Spring is on its way. I can feel it in the humid morning air and hear it in the chirping spring peepers. The true sign of spring, though, is the stocking trucks beginning their seasonal journey around the state to dump their garish cargo into roadside lakes and rivers. It takes a while before the trucks reach me here in northern Massachusetts, but plenty of other fishing opportunities abound before they arrive.
The ice has finally thawed on most of the ponds around my area, and where it remains, it will be gone with the next round of warm temperatures and rain.
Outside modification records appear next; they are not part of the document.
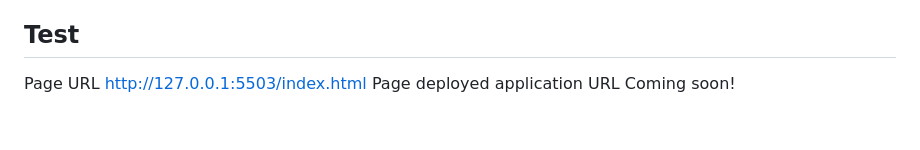
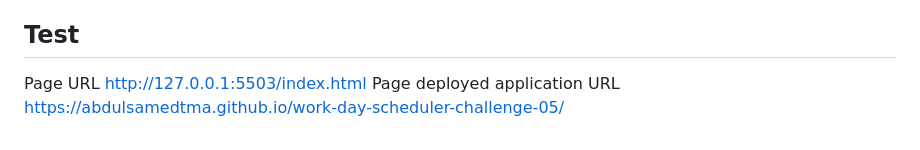
Before and after one commit to abdulsamedtma/work-day-scheduler-challenge-05, a Markdown page: README.md, the part around the change. GitHub-like rendering.

Commit message:
added deployed URL to README file

```diff
--- a/README.md
+++ b/README.md
@@ -114,4 +114,4 @@ Contributions are always welcome! But please read the contribution guidelines fi
 
 
 ## Test
-Page URL http://127.0.0.1:5503/index.html    Page deployed application URL Coming soon!
+Page URL http://127.0.0.1:5503/index.html    Page deployed application URL https://abdulsamedtma.github.io/work-day-scheduler-challenge-05/
```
I was finally able to get out for an open water fishing excursion over the week, opting to try a small pond on account of the short time I had.
With a spinner tied on my freshly respooled line, I plied the pond’s waters, hoping for the first bite through open water of the year. A 1/8-1/4 ounce spinner is likely my favorite early season search pattern, as it allows me to quickly cover water to find where the fish are holding. A slow retrieve is vital this time of year, especially in the frigid ice-out water. If fishing from the bank, use a lure weight and line size that allow you to cast the spinner a good distance, because most fish are still holding deep.
It took a few more casts than I assumed it might, but I finally hooked into a fish, albeit the smallest bass I’ve ever caught from the pond. Its lips were stained bright red, a characteristic I’d always associated with fish eating crawfish; the only problem was, I was quite sure that there are no crawfish in this muddy, weedy, rock-less pond. Upon further research, I learned that it is actually cold water temperatures that stimulate red bass lips, not the pigments contained in one of their favorite forages. Perhaps the theory that crawfish cause red lips is supported by the fact that crawfish become more active in cool water, though that doesn’t usually happen until mid-spring or mid-fall.
Of course, not every fishing trip this time of year can be successful. When I have time to go fishing, I almost always take advantage of it, rain or shine. Such was the case on Saturday, when a light drizzle fell upon the cool, breezy morning. I walked to a nearby pond where I can usually guarantee I’ll have some success. When I reached my spot, a location I have caught fish on a number of occasions throughout the month of March, the rain picked up a bit, pelting my already frigid hands. I fished for a while, but obviously I had underestimated the effect the cool temperatures and driving rains would have on my exposed digits. Soon, the icy numbness became unbearable, so I left without having received so much as a bite.
On Sunday, the first official day of spring, I made a pilgrimage to my favorite wild trout stream in Massachusetts. The number and size of wild trout in this brook are testament to its pristine water quality, which also makes for outstanding fly fishing.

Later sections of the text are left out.